Bad Mom Chronicles: I Don't Go To All of My Kid's Ball GamesKatie Allison
The other day, my daughter J chided me for the fact that I don’t make it to all of her brother E’s middle school ball games (basketball at the moment, football in the fall, lacrosse in the spring and summer). According to J, “all the other moms” make it to all the games.
Once again, these nameless, faceless, highly superior “other moms” have been trotted out in an attempt to shame me. But the thing is, I don’t really feel bad about the fact that I don’t attend every game that E plays. I go to as many as I can, but between my full-time work and trying to equitably share my time among all of the kids, plus Jon, I simply can’t get there on time, every time. Plus, because E plays a sport year-round, there are games of some type taking place 1-3 times per week, for about 50 weeks of the year. In the case of basketball, the current season’s sport, the games take place in the evening – at 6 or 7 pm. This is dinner time, homework time and family time for E’s three sisters (okay, only J has homework, but you get my point). I try to make sure that I see E play on a regular basis while still protecting the other kids’ ability to have a regular evening routine as often as possible.
But even if I had NO other responsibilities besides E, even if he were an only child and I were a stay-at-home mom, I wouldn’t feel compelled to be sure that I was in the stands at every single game. I love watching my kids participate in various sports and activities, but it’s my opinion that by the time a child is in middle school – 7th or 8th grade – they should be motivated to play a sport or be in the school play or the orchestra or whatever it is by their own interest and ambition, not by any external validation that I might offer by cheering on the sidelines. Sure, it’s healthy and appropriate (and fun for me) to watch E play on a regular basis – and I do. But I just don’t feel like I am failing some kind of mothering litmus test if I am not present in person every single time he hits the court or the field.
Obviously, there is an age-related component to this issue. When the children were younger, I needed to be at every game or horseshow or play to make sure that uniforms were on correctly, boots were polished, fees were paid and enough water was consumed on hot days. Kids in elementary school or younger need parents around at activities for logistical reasons, and that makes sense to me. I was there.

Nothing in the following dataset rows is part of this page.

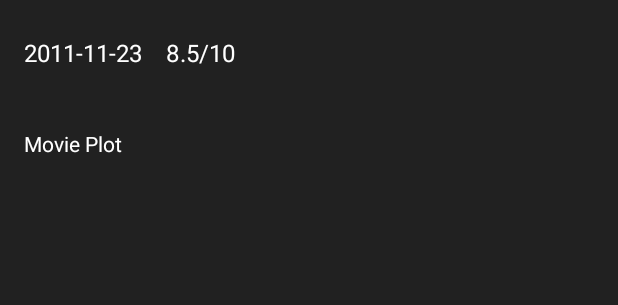
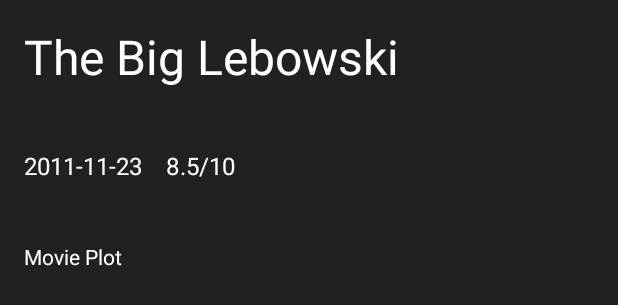
Before and after one commit to AlbertVilaCalvo/Android-Udacity-Popular-Movies, an Android app: the layout fragment_movie_detail_content.xml on its own in the app's theme, with its tools: preview values and no code run, on a phone screen of 412 x 824 dp. Shown: the top 305 px of the screen. Run offline under Robolectric (Android 15) with nearby library versions, the phone set to English and light mode, and no system bars.

Commit message:
MovieDetailFragment - add title

```diff
--- a/app/src/main/java/eu/albertvila/popularmovies/stage2/feature/moviedetail/MovieDetailFragment.java
+++ b/app/src/main/java/eu/albertvila/popularmovies/stage2/feature/moviedetail/MovieDetailFragment.java
@@ -34,6 +34,7 @@
 
     @BindView(R.id.toolbar) Toolbar toolbar;
 
+    @BindView(R.id.movie_detail_title) TextView title;
     @BindView(R.id.movie_detail_date) TextView date;
     @BindView(R.id.movie_detail_rating) TextView rating;
     @BindView(R.id.movie_detail_plot) TextView plot;
@@ -71,6 +72,8 @@
     @Override
     public void showMovie(Movie movie) {
         Timber.d("MovieDetailFragment showMovie() %s", movie);
+
+        title.setText(movie.originalTitle());
 //        date.setText(movie.);
         rating.setText(String.valueOf(movie.rating()));
 //        plot.setText(movie.);
--- a/app/src/main/res/layout/fragment_movie_detail_content.xml
+++ b/app/src/main/res/layout/fragment_movie_detail_content.xml
@@ -10,6 +10,16 @@
     app:layout_behavior="@string/appbar_scrolling_view_behavior"
     tools:context=".feature.MainActivity"
     >
+
+    <TextView
+        android:id="@+id/movie_detail_title"
+        android:layout_width="match_parent"
+        android:layout_height="wrap_content"
+        android:padding="16dp"
+        tools:text="The Big Lebowski"
+        android:textColor="@color/white"
+        android:textSize="32sp"
+        />
 
     <LinearLayout
         android:layout_width="match_parent"
```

But by the time kids are 13 or 14 years old, I think that they need to be primarily responsible for things like making sure they have the right uniform socks or being certain that they brought the Gatorade that mom put in the fridge. By this age, if parents are coming to games, it should mostly be for support and cheers, not because the child can’t manage any of the logistics him or herself. E still struggles with this, and his stepmother and I try to help him develop better habits in keeping up with his equipment and uniforms, but more and more, we try to let him handle these responsibilities himself.
Looking back at my own parents’ style of raising my siblings and me, I remember that I enjoyed it when they watched me compete in a horseshow or act in a school play. I know my sister loved seeing them in the stands at her basketball and softball games, and my brother was happy when my father praised his hustle in a particular soccer game. But I never felt let down if they weren’t present sometimes. I simply didn’t have the expectation that it was a parent’s responsibility to be there, in person, every time I participated in an activity. I don’t think most of my friends did either. We did what we did for our own enjoyment, not as a spectacle for parents to watch. And since I didn’t have that expectation to begin with, I never felt let down or disappointed in any way on those occasions when my own busy, working parents with a large family weren’t able to be there.

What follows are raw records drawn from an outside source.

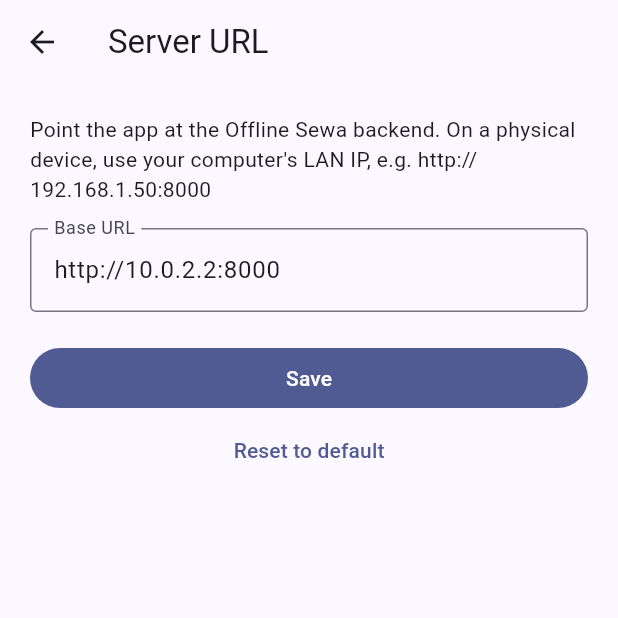
After one commit to janakchhatkuli/offline-sewa, a Flutter app: the screen it shows after launch, after a tap on the "dns" icon, on a phone screen of 412 x 824 dp, the top half of it. The commit adds this screen. Run offline on Flutter 3.47's test engine with Material 3 defaults, Android fonts, the phone set to English and light mode, and no system bars; our stand-ins replace dio, file_picker, qr_flutter, shared_preferences; missing offline and left inert: mobile_scanner.

Commit message:
feat: Enhance API client with timeout settings and error handling; add server settings screen for dynamic backend configuration

```diff
--- a/frontend/packages/sewa_core/lib/src/api/api_client.dart
+++ b/frontend/packages/sewa_core/lib/src/api/api_client.dart
@@ -9,8 +9,9 @@ class ApiClient {
   ApiClient({required this.baseUrl, this.tokenProvider})
       : _dio = Dio(BaseOptions(
           baseUrl: baseUrl,
-          connectTimeout: const Duration(seconds: 10),
-          receiveTimeout: const Duration(seconds: 15),
+          connectTimeout: const Duration(seconds: 30),
+          receiveTimeout: const Duration(seconds: 30),
+          sendTimeout: const Duration(seconds: 30),
           contentType: 'application/json',
           responseType: ResponseType.json,
         )) {
@@ -25,9 +26,16 @@ class ApiClient {
     ));
   }
 
-  final String baseUrl;
+  String baseUrl;
   final String? Function()? tokenProvider;
   final Dio _dio;
+
+  /// Update the base URL used for all subsequent requests (e.g. after the
+  /// user picks a different backend address from a settings screen).
+  void setBaseUrl(String url) {
+    baseUrl = url;
+    _dio.options.baseUrl = url;
+  }
 
   Future<dynamic> get(String path, {Map<String, dynamic>? query}) =>
       _send(() => _dio.get(path, queryParameters: query));
@@ -42,7 +50,48 @@ class ApiClient {
     } on DioException catch (e) {
       final status = e.response?.statusCode ?? 0;
       final body = e.response?.data;
-      throw ApiException.fromBody(status, body ?? e.message);
+      if (body != null) {
+        throw ApiException.fromBody(status, body);
+      }
+      throw ApiException(
+        statusCode: status,
+        code: _codeFor(e.type),
+        message: _messageFor(e, baseUrl),
+      );
+    }
+  }
+
+  static String _codeFor(DioExceptionType t) {
+    switch (t) {
+      case DioExceptionType.connectionTimeout:
+      case DioExceptionType.sendTimeout:
+      case DioExceptionType.receiveTimeout:
+        return 'timeout';
+      case DioExceptionType.connectionError:
+        return 'connection_error';
+      case DioExceptionType.badCertificate:
+        return 'bad_certificate';
+      case DioExceptionType.cancel:
+        return 'cancelled';
+      case DioExceptionType.badResponse:
+        return 'bad_response';
+      case DioExceptionType.unknown:
+        return 'network_error';
+    }
+  }
+
+  static String _messageFor(DioException e, String baseUrl) {
+    switch (e.type) {
+      case DioExceptionType.connectionTimeout:
+      case DioExceptionType.sendTimeout:
+      case DioExceptionType.receiveTimeout:
+        return 'Could not reach the server at $baseUrl. '
+            'Check that the backend is running and the Server URL is correct.';
+      case DioExceptionType.connectionError:
+        return 'No connection to $baseUrl. '
+            'Check Wi-Fi and the Server URL (Settings).';
+      default:
+        return e.message ?? 'Request failed';
     }
   }
 }
--- a/frontend/shopkeeper_app/lib/main.dart
+++ b/frontend/shopkeeper_app/lib/main.dart
@@ -8,6 +8,7 @@ import 'src/config.dart';
 
 Future<void> main() async {
   WidgetsFlutterBinding.ensureInitialized();
+  await AppConfig.load();
   final session = await AuthSession.load();
   final api = ApiClient(
     baseUrl: AppConfig.apiBaseUrl,
--- a/frontend/shopkeeper_app/lib/src/config.dart
+++ b/frontend/shopkeeper_app/lib/src/config.dart
@@ -1,21 +1,52 @@
 import 'dart:io' show Platform;
 
 import 'package:flutter/foundation.dart';
+import 'package:shared_preferences/shared_preferences.dart';
 
-/// Build-time configuration. Override with `--dart-define=API_BASE_URL=...`.
+/// Build-time + runtime configuration. The base URL is resolved as:
+///  1. Runtime override saved in [SharedPreferences] (see [setApiBaseUrl]).
+///  2. Compile-time `--dart-define=API_BASE_URL=...`.
+///  3. Platform default (emulator loopback on Android, localhost elsewhere).
 class AppConfig {
   static const _override = String.fromEnvironment('API_BASE_URL');
   static const _smsShortcode =
       String.fromEnvironment('SMS_SHORTCODE', defaultValue: '34001');
+  static const _kApiBaseUrl = 'cfg_api_base_url';
 
-  static String get apiBaseUrl {
+  static String? _runtimeOverride;
+
+  /// Must be called once during app startup before [apiBaseUrl] is read.
+  static Future<void> load() async {
+    final prefs = await SharedPreferences.getInstance();
+    final stored = prefs.getString(_kApiBaseUrl);
+    if (stored != null && stored.isNotEmpty) {
+      _runtimeOverride = stored;
+    }
+  }
+
+  static Future<void> setApiBaseUrl(String url) async {
+    final trimmed = url.trim();
+    final prefs = await SharedPreferences.getInstance();
+    if (trimmed.isEmpty) {
+      _runtimeOverride = null;
+      await prefs.remove(_kApiBaseUrl);
+    } else {
+      _runtimeOverride = trimmed;
+      await prefs.setString(_kApiBaseUrl, trimmed);
+    }
+  }
+
+  static String get defaultApiBaseUrl {
     if (_override.isNotEmpty) return _override;
     if (kIsWeb) return 'http://localhost:8000';
     // 10.0.2.2 is the Android *emulator* loopback to the host.
-    // Physical devices must override with --dart-define=API_BASE_URL=http://<host-lan-ip>:8000
+    // Physical devices must override via the Server URL screen or
+    // --dart-define=API_BASE_URL=http://<host-lan-ip>:8000
     if (Platform.isAndroid) return 'http://10.0.2.2:8000';
     return 'http://localhost:8000';
   }
+
+  static String get apiBaseUrl => _runtimeOverride ?? defaultApiBaseUrl;
 
   /// Sparrow SMS shortcode the merchant phone texts when offline.
   /// Override with `--dart-define=SMS_SHORTCODE=12345`.
--- a/frontend/shopkeeper_app/lib/src/features/auth/login_screen.dart
+++ b/frontend/shopkeeper_app/lib/src/features/auth/login_screen.dart
@@ -3,6 +3,7 @@ import 'package:sewa_core/sewa_core.dart';
 
 import '../../app.dart';
 import 'register_screen.dart';
+import 'server_settings_screen.dart';
 
 class LoginScreen extends StatefulWidget {
   const LoginScreen({super.key});
@@ -48,7 +49,22 @@ class _LoginScreenState extends State<LoginScreen> {
   @override
   Widget build(BuildContext context) {
     return Scaffold(
-      appBar: AppBar(title: const Text('Shopkeeper sign in')),
+      appBar: AppBar(
+        title: const Text('Shopkeeper sign in'),
+        actions: [
+          IconButton(
+            tooltip: 'Server URL',
+            icon: const Icon(Icons.dns_outlined),
+            onPressed: _busy
+                ? null
+                : () => Navigator.of(context).push(MaterialPageRoute(
+                      builder: (_) => ServerSettingsScreen(
+                        api: SessionScope.of(context).repository.api,
+                      ),
+                    )),
+          ),
+        ],
+      ),
       body: SafeArea(
         child: Padding(
           padding: const EdgeInsets.all(20),
--- /dev/null
+++ b/frontend/shopkeeper_app/lib/src/features/auth/server_settings_screen.dart
@@ -0,0 +1,107 @@
+import 'package:flutter/material.dart';
+import 'package:sewa_core/sewa_core.dart';
+
+import '../../config.dart';
+
+/// Lets the merchant point the app at a different backend host (e.g. their
+/// LAN IP when running on a physical device).
+class ServerSettingsScreen extends StatefulWidget {
+  const ServerSettingsScreen({super.key, required this.api});
+
+  final ApiClient api;
+
+  @override
+  State<ServerSettingsScreen> createState() => _ServerSettingsScreenState();
+}
+
+class _ServerSettingsScreenState extends State<ServerSettingsScreen> {
+  final _formKey = GlobalKey<FormState>();
+  late final TextEditingController _url =
+      TextEditingController(text: AppConfig.apiBaseUrl);
+  bool _busy = false;
+
+  @override
+  void dispose() {
+    _url.dispose();
+    super.dispose();
+  }
+
+  Future<void> _save() async {
+    if (!_formKey.currentState!.validate()) return;
+    setState(() => _busy = true);
+    final url = _url.text.trim();
+    await AppConfig.setApiBaseUrl(url);
+    widget.api.setBaseUrl(AppConfig.apiBaseUrl);
+    if (!mounted) return;
+    Navigator.of(context).pop();
+  }
+
+  Future<void> _resetDefault() async {
+    setState(() => _busy = true);
+    await AppConfig.setApiBaseUrl('');
+    widget.api.setBaseUrl(AppConfig.apiBaseUrl);
+    if (!mounted) return;
+    setState(() {
+      _url.text = AppConfig.apiBaseUrl;
+      _busy = false;
+    });
+  }
+
+  @override
+  Widget build(BuildContext context) {
+    return Scaffold(
+      appBar: AppBar(title: const Text('Server URL')),
+      body: SafeArea(
+        child: Padding(
+          padding: const EdgeInsets.all(20),
+          child: Form(
+            key: _formKey,
+            child: Column(
+              crossAxisAlignment: CrossAxisAlignment.stretch,
+              children: [
+                Text(
+                  'Point the app at the Offline Sewa backend. On a physical '
+                  'device, use your computer\'s LAN IP, e.g. '
+                  'http://192.168.1.50:8000',
+                  style: Theme.of(context).textTheme.bodyMedium,
+                ),
+                const SizedBox(height: 16),
+                TextFormField(
+                  controller: _url,
+                  keyboardType: TextInputType.url,
+                  autocorrect: false,
+                  decoration: const InputDecoration(
+                    labelText: 'Base URL',
+                    hintText: 'http://host:port',
+                    border: OutlineInputBorder(),
+                  ),
+                  validator: (v) {
+                    final s = v?.trim() ?? '';
+                    if (s.isEmpty) return 'Enter URL';
+                    final uri = Uri.tryParse(s);
+                    if (uri == null ||
+                        !uri.hasScheme ||
+                        (uri.scheme != 'http' && uri.scheme != 'https') ||
+                        uri.host.isEmpty) {
+                      return 'Enter a valid http(s) URL';
+                    }
+                    return null;
+                  },
+                ),
+                const SizedBox(height: 20),
+                FilledButton(
+                  onPressed: _busy ? null : _save,
+                  child: const Text('Save'),
+                ),
+                TextButton(
+                  onPressed: _busy ? null : _resetDefault,
+                  child: const Text('Reset to default'),
+                ),
+              ],
+            ),
+          ),
+        ),
+      ),
+    );
+  }
+}
--- a/frontend/shopkeeper_app/pubspec.yaml
+++ b/frontend/shopkeeper_app/pubspec.yaml
@@ -16,6 +16,7 @@ dependencies:
   shared_preferences: ^2.3.2
   intl: ^0.19.0
   url_launcher: ^6.3.0
+  google_fonts: ^6.2.1
   sewa_core:
     path: ../packages/sewa_core
 
```
Also changed, not shown: 1 other file.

I suspect that my views on this may be in the minority. I am sure that many parents feel like it’s both a responsibility and a privilege to be at every single game, and if that’s what works for you, that’s terrific. But that’s not my parenting style.

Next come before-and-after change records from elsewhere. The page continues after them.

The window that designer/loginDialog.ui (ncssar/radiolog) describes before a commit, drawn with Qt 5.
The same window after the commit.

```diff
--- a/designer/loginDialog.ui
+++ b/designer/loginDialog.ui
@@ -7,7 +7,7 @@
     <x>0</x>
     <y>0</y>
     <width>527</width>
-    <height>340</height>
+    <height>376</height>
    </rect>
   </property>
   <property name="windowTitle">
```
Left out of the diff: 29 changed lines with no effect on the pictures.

So where do you stand on this? Do you make it to every game? Do you feel guilty if you miss your child’s games? Do other parents make you feel guilty? Talk about it in the comments below.